━━ EXCERPTED RECORDS ━━

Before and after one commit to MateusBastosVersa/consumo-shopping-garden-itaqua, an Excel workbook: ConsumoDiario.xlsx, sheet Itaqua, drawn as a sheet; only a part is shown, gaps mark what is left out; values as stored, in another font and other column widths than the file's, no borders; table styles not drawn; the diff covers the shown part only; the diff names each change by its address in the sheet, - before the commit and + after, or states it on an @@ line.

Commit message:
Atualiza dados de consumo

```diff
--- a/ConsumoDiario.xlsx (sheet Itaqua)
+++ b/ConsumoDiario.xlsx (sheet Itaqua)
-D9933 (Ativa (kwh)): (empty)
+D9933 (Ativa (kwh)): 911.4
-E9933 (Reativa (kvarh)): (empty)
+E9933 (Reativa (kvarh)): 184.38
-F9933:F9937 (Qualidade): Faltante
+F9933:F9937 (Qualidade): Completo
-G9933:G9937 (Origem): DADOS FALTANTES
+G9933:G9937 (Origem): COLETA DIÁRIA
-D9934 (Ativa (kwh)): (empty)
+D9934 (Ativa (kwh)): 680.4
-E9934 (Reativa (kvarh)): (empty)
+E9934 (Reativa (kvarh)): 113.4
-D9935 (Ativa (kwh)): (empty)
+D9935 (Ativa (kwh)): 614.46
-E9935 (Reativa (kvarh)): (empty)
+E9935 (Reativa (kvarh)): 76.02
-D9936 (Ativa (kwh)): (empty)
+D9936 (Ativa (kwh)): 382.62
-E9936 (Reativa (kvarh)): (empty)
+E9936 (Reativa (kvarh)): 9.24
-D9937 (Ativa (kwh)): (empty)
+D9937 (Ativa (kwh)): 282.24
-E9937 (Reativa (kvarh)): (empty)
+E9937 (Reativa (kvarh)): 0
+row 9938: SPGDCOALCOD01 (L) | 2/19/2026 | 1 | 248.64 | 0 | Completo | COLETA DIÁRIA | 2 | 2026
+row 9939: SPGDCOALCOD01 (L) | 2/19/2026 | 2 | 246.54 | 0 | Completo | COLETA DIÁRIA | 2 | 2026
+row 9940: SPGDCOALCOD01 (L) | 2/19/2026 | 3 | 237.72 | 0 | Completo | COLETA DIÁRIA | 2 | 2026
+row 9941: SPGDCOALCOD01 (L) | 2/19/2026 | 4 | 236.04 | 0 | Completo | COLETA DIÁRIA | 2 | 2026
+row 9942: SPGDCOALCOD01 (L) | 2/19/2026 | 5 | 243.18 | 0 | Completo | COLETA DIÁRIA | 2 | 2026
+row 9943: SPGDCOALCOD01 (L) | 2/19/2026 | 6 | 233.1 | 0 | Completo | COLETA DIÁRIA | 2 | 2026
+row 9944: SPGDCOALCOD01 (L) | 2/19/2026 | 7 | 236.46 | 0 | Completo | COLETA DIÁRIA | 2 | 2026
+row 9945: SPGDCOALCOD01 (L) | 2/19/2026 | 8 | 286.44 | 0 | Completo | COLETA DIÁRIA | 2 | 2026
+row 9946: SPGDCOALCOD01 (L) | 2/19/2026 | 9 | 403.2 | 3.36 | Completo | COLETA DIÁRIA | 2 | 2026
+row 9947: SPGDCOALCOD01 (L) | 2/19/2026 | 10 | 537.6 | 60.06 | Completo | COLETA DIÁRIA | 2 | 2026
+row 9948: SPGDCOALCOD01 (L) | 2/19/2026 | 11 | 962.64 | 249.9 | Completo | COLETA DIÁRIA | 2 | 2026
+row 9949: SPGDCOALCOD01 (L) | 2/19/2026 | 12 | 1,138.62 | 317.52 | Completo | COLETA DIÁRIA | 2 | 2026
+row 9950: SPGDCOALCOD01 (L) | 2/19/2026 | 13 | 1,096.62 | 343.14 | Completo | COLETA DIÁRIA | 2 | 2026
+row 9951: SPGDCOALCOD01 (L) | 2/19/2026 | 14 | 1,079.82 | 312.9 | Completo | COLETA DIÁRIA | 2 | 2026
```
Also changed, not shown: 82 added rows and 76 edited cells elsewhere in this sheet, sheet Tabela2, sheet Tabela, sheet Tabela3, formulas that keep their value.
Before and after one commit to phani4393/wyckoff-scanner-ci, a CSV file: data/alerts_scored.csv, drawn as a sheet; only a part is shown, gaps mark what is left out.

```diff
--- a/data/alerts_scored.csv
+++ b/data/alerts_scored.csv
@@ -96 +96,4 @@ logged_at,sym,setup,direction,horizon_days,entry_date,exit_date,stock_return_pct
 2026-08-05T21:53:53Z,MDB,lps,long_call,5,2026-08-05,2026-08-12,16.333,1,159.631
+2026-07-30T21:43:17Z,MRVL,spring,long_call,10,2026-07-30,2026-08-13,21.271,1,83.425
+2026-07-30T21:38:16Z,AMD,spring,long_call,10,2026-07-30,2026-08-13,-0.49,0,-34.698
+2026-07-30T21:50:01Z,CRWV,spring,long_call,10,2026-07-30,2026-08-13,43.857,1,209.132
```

━━━

**WORK REQUEST:** The lines above that hold the word "drawn" should be found and copied out.

**SOLUTION FOR THIS PROBLEM:**
Before and after one commit to MateusBastosVersa/consumo-shopping-garden-itaqua, an Excel workbook: ConsumoDiario.xlsx, sheet Itaqua, drawn as a sheet; only a part is shown, gaps mark what is left out; values as stored, in another font and other column widths than the file's, no borders; table styles not drawn; the diff covers the shown part only; the diff names each change by its address in the sheet, - before the commit and + after, or states it on an @@ line.
Before and after one commit to phani4393/wyckoff-scanner-ci, a CSV file: data/alerts_scored.csv, drawn as a sheet; only a part is shown, gaps mark what is left out.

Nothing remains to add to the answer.